*AIM OF THE EXERCISE*
Return the listing below character for character.
***
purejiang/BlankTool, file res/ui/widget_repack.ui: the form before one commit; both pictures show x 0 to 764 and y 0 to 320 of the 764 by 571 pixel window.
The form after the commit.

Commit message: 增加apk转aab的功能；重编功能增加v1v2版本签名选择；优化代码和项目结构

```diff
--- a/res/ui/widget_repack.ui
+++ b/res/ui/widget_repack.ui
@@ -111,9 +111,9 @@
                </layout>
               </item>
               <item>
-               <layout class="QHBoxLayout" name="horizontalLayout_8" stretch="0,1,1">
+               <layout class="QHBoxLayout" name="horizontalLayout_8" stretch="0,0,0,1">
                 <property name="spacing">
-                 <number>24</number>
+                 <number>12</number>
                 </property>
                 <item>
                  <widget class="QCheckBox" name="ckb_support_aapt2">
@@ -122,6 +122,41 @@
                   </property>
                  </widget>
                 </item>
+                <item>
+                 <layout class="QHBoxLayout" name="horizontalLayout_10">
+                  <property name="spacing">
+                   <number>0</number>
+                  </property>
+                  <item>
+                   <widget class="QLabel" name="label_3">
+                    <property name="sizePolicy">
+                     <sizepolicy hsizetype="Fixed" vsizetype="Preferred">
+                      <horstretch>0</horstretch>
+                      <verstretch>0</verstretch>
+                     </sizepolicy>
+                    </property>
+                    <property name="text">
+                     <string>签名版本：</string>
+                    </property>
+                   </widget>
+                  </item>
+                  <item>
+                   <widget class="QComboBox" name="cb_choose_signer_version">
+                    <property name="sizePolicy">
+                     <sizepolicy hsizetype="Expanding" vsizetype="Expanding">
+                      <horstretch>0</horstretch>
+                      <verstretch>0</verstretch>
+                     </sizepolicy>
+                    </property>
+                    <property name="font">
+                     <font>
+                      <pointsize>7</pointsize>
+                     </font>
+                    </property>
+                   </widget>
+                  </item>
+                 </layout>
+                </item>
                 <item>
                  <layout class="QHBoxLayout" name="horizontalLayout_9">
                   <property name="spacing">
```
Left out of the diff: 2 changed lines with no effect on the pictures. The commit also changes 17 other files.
***
*EXPECTED ANSWER*
purejiang/BlankTool, file res/ui/widget_repack.ui: the form before one commit; both pictures show x 0 to 764 and y 0 to 320 of the 764 by 571 pixel window.
The form after the commit.

Commit message: 增加apk转aab的功能；重编功能增加v1v2版本签名选择；优化代码和项目结构

```diff
--- a/res/ui/widget_repack.ui
+++ b/res/ui/widget_repack.ui
@@ -111,9 +111,9 @@
                </layout>
               </item>
               <item>
-               <layout class="QHBoxLayout" name="horizontalLayout_8" stretch="0,1,1">
+               <layout class="QHBoxLayout" name="horizontalLayout_8" stretch="0,0,0,1">
                 <property name="spacing">
-                 <number>24</number>
+                 <number>12</number>
                 </property>
                 <item>
                  <widget class="QCheckBox" name="ckb_support_aapt2">
@@ -122,6 +122,41 @@
                   </property>
                  </widget>
                 </item>
+                <item>
+                 <layout class="QHBoxLayout" name="horizontalLayout_10">
+                  <property name="spacing">
+                   <number>0</number>
+                  </property>
+                  <item>
+                   <widget class="QLabel" name="label_3">
+                    <property name="sizePolicy">
+                     <sizepolicy hsizetype="Fixed" vsizetype="Preferred">
+                      <horstretch>0</horstretch>
+                      <verstretch>0</verstretch>
+                     </sizepolicy>
+                    </property>
+                    <property name="text">
+                     <string>签名版本：</string>
+                    </property>
+                   </widget>
+                  </item>
+                  <item>
+                   <widget class="QComboBox" name="cb_choose_signer_version">
+                    <property name="sizePolicy">
+                     <sizepolicy hsizetype="Expanding" vsizetype="Expanding">
+                      <horstretch>0</horstretch>
+                      <verstretch>0</verstretch>
+                     </sizepolicy>
+                    </property>
+                    <property name="font">
+                     <font>
+                      <pointsize>7</pointsize>
+                     </font>
+                    </property>
+                   </widget>
+                  </item>
+                 </layout>
+                </item>
                 <item>
                  <layout class="QHBoxLayout" name="horizontalLayout_9">
                   <property name="spacing">
```
Left out of the diff: 2 changed lines with no effect on the pictures. The commit also changes 17 other files.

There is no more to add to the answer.